The article was written originally by The Roar’s Jesse Dart –

Here is a team of players that could’ve had much more notable Test careers if it wasn’t for the incredible exploits of the stars.

1. Phil Jaques
Opening our batting is one of the finest domestic cricketers of the noughties, Jaques was brilliant for New South Wales at Sheffield Shield level, even winning the award for best domestic cricketer in Australia for his 2005/06 season.

He managed 11 Tests – no mean feat in an era of Hayden and Justin Langer opening the batting – notching up three centuries. With a Test average of 47.47, you have to wonder just how good he could have been had depth and injury not plagued him.

2. Simon Katich
One of the more experienced members of this squad, having played 56 Tests for Australia, Katich was the perennial next in line for much of his career. He was in and out of the side for much of the decade, being sent to the middle order as well as opening duties.

He would eventually become somewhat of a regular towards the end of the decade, but he was one of the big losers out of Australia’s deep talent pool.

3. Martin Love
With Ricky Ponting occupying the No.3 spot, it would’ve taken the second coming of Don Bradman to dislodge the Aussie captain. The Queensland star made five Test match appearances for his country, but despite his consistent performances at domestic level he could never nail down a permanent place.

4. Darren Lehmann
The former Australian coach could have certainly carved out a more distinguished Test career if it wasn’t for the small matter of Steve Waugh.

A Test average of nearly 45 and five Test centuries are accomplishments not to be sneezed at, however there was potential for much more.

5. Brad Hodge (C)
Possibly the poster child for Test misfortune, Hodge earned himself six Test matches for Australia but even after the exodus that followed the 2006/07 Ashes, he couldn’t force his way into the team.

He crafted two centuries, including a brilliant unbeaten 203 against South Africa.
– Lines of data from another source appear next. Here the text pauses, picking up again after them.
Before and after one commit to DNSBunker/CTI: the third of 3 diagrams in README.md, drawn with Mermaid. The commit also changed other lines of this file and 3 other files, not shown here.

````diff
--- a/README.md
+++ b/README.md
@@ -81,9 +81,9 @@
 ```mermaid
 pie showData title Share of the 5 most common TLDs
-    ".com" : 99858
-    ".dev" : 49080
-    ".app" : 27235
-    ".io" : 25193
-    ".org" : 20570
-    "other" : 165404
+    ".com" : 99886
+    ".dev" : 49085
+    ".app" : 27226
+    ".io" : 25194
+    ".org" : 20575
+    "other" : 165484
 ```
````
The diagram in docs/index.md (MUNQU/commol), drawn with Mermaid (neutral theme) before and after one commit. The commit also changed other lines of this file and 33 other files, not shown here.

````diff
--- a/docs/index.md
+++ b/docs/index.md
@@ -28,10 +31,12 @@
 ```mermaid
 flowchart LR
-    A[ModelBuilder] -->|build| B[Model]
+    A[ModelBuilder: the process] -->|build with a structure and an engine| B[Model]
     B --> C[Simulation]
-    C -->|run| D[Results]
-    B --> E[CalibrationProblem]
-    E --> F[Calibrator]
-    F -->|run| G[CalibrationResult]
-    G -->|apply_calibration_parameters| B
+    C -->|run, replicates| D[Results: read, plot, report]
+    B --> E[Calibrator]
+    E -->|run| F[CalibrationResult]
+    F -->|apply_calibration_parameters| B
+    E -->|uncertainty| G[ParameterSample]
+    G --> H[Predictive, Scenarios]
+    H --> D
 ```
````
He’s got the captaincy of this team as well, as I can’t think of an unluckier player.

6. Andrew Symonds
Symonds may have been most effective in the shorter forms of the game but was still a handy Test cricketer and deserved more than his 26 appearances.

Despite brilliant centuries against England and India, he will always be remembered for both his disciplinary issues and the vitriol directed at him by Indian spinner Harbhajan Singh during the 2007/08 summer.

7. Brad Haddin
Like Katich, Haddin would eventually get his time in the sun, but the amount of time he was forced to patiently wait his turn validates his spot in the list.

Nobody was going to dislodge Adam Gilchrist, who was not only a top gloveman but a brilliant batter as well. Haddin was forced to wait for years to get his chance, eventually debuting in 2008. He would go on to play 66 Tests, but if not for Gilchrist that number would be a lot higher.

8. Andy Bichel
The record holder for the most 12th man appearances for Australia, being assigned 19 times, Bichel constantly found himself trying to fight past McGrath, Jason Gillespie and Brett Lee to get a game. Taking 58 wickets across his 19 Tests, a shoulder injury would ultimately be his demise, leaving a lot of potential on the table.

9. Stuart Clark
Always an underrated bowler, Clark’s downfall was being too similar but not as good as Glenn McGrath.

A difficult-to-dispatch seamer, he was a very strong line and length bowler who was more than capable of taking a few scalps. A star of the 2006/07 Ashes whitewash, Clark took 94 wickets across 24 Tests.

10. Stuart MacGill
Managing to take 200 Test wickets despite sporadic selection and competing with Australia’s best ever spinner is an underrated achievement.

MacGill only got his chance on decks that favoured two spinners or when Shane Warne was serving his suspension, but always stepped up to the plate when called upon. Could have easily doubled his wicket total if it wasn’t for Warne.

11. Shaun Tait
This one may be controversial, but despite his erratic nature Tait could have carved out a decent Test career for himself if it wasn’t for Brett Lee.

One of those bowlers who can best be described as expensive but effective, the man they called ‘The Wild Thing’ only earned Test selection three times, taking five wickets.

The article was written originally by The Roar’s Jesse Dart –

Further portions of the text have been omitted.